The UN cultural agency on Tuesday adopted an Arab-sponsored resolution condemning Israel's actions at a flashpoint holy site in east Jerusalem, deepening anger in the Jewish state.
On Friday, Renzi strongly criticised the resolution, saying that Rome --which had abstained in the vote -- would now oppose it.
"It is incomprehensible and unacceptable, a mistake. I specifically asked diplomats involved in such cases yesterday (Thursday) not to continue like this -- we cannot deny reality," Renzi told an Italian radio station.
"To say that the Jewish people has no connection to Jerusalem is like saying that the sun creates darkness."
"If we have to break European ranks on this issue, then so be it," Renzi said.
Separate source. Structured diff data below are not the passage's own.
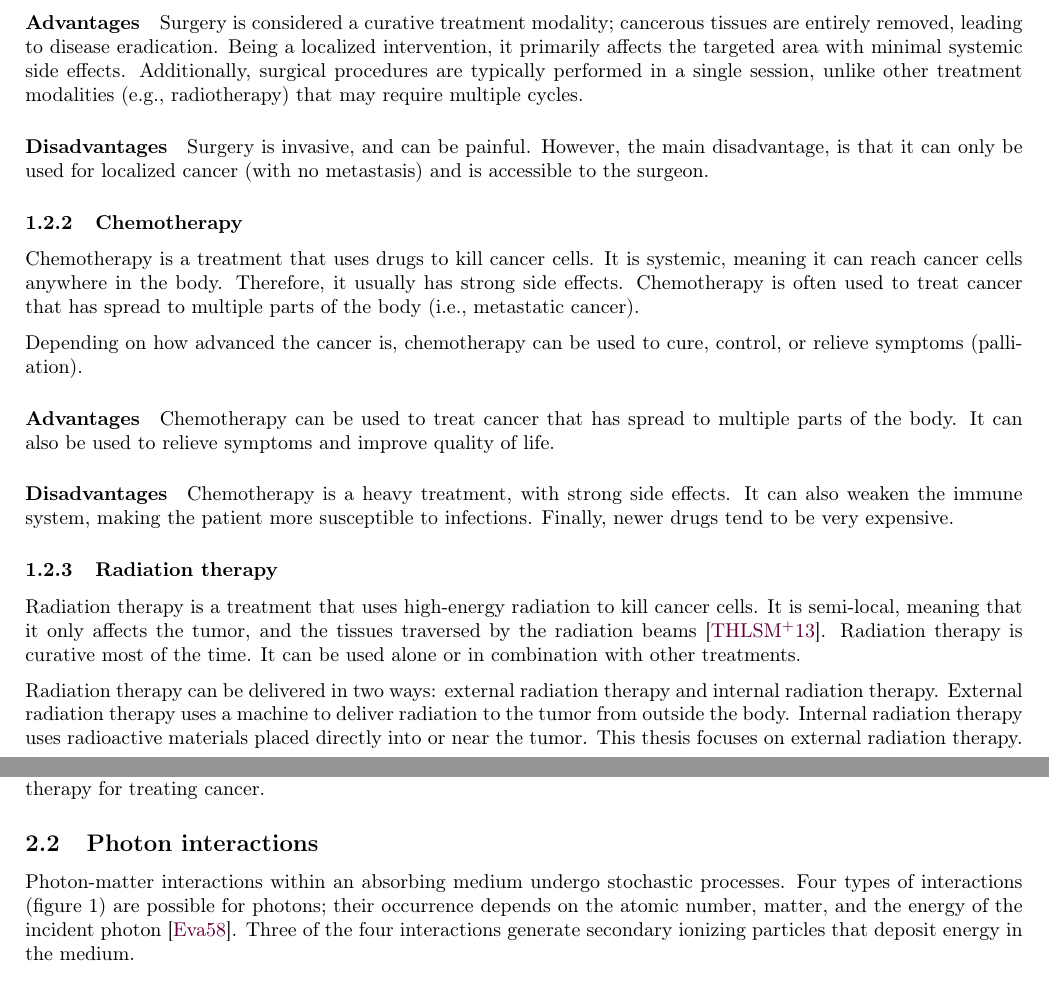
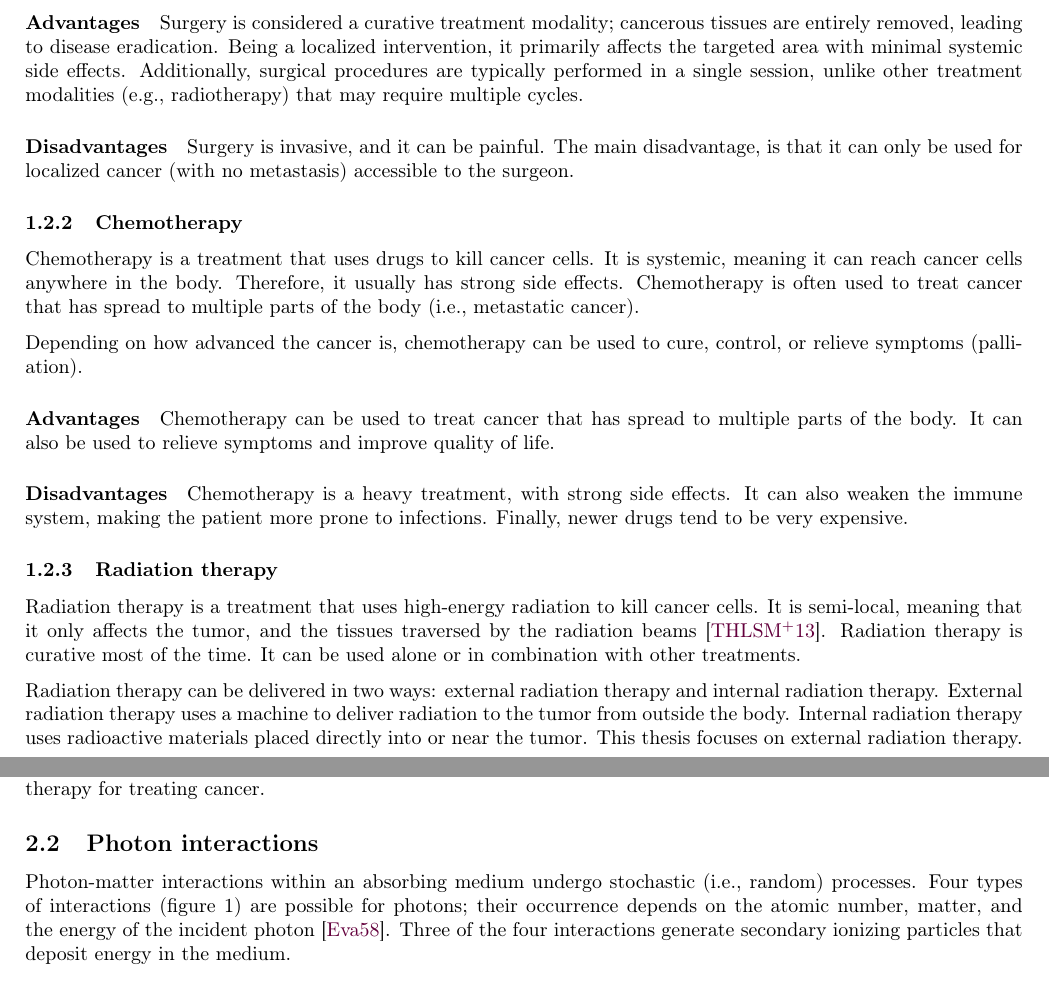
Before and after one commit to pauldubois98/PhD, a LaTeX paper (1_background/1_main.tex, which reads 1_background/1_content.tex): two parts of pages 4 and 5 of 21, joined at a grey line, cut so that both start at the same text. Compiled offline with pdfLaTeX.

Commit message:
minor MK changes

```diff
--- a/1_background/1_content.tex
+++ b/1_background/1_content.tex
@@ -89,8 +89,8 @@ Being a localized intervention, it primarily affects the targeted area with mini
 Additionally, surgical procedures are typically performed in a single session, unlike other treatment modalities (e.g., radiotherapy) that may require multiple cycles.
 
 \subparagraph{Disadvantages}
-Surgery is invasive, and can be painful.
-However, the main disadvantage, is that it can only be used for localized cancer (with no metastasis) and is accessible to the surgeon.
+Surgery is invasive, and it can be painful.
+The main disadvantage, is that it can only be used for localized cancer (with no metastasis) accessible to the surgeon.
 
 \subsubsection{Chemotherapy}
 Chemotherapy is a treatment that uses drugs to kill cancer cells.
@@ -108,7 +108,7 @@ It can also be used to relieve symptoms and improve quality of life.
 
 \subparagraph{Disadvantages}
 Chemotherapy is a heavy treatment, with strong side effects.
-It can also weaken the immune system, making the patient more susceptible to infections.
+It can also weaken the immune system, making the patient more prone to infections.
 Finally, newer drugs tend to be very expensive.
 
 \subsubsection{Radiation therapy}
@@ -178,7 +178,7 @@ In contrast, gamma rays originate from the radioactive decay of specific atomic
 Because ionizing radiation therapy can damage the DNA in cells and lead to cell death, it is used in radiation therapy for treating cancer.
 
 \subsection{Photon interactions}
-Photon-matter interactions within an absorbing medium undergo stochastic processes.
+Photon-matter interactions within an absorbing medium undergo stochastic (i.e., random) processes.
 Four types of interactions (figure \ref{fig:photon_interactions}) are possible for photons; their occurrence depends on the atomic number, matter, and the energy of the incident photon \cite{Evans1958}.
 Three of the four interactions generate secondary ionizing particles that deposit energy in the medium.
 
```
Also changed, not shown: 1_background/1_content.tex (2 more changed lines).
In a statement, Netanyahu's office said the two premiers spoke on Saturday and that the Israeli prime minister told Renzi that "even the theatre of the absurd has limits".
The statement said Renzi told Netanyahu he "would work to influence the positions of other European countries" in similar votes in the future.
Tuesday's UNESCO resolution on "occupied Palestine" was endorsed by the agency's executive board at its headquarters in Paris, after being approved at the committee stage last week.
Israel considers all of Jerusalem as its undivided capital, but the Palestinians want the eastern sector as capital of their future state.
Israel is furious that the resolution refers to the Old City site in Jerusalem by its Muslim name, Al-Aqsa or Al-Haram al-Sharif.
It is considered holy by Muslims, Christians and Jews. Jews refer to it as the Temple Mount and it is considered the holiest site in Judaism.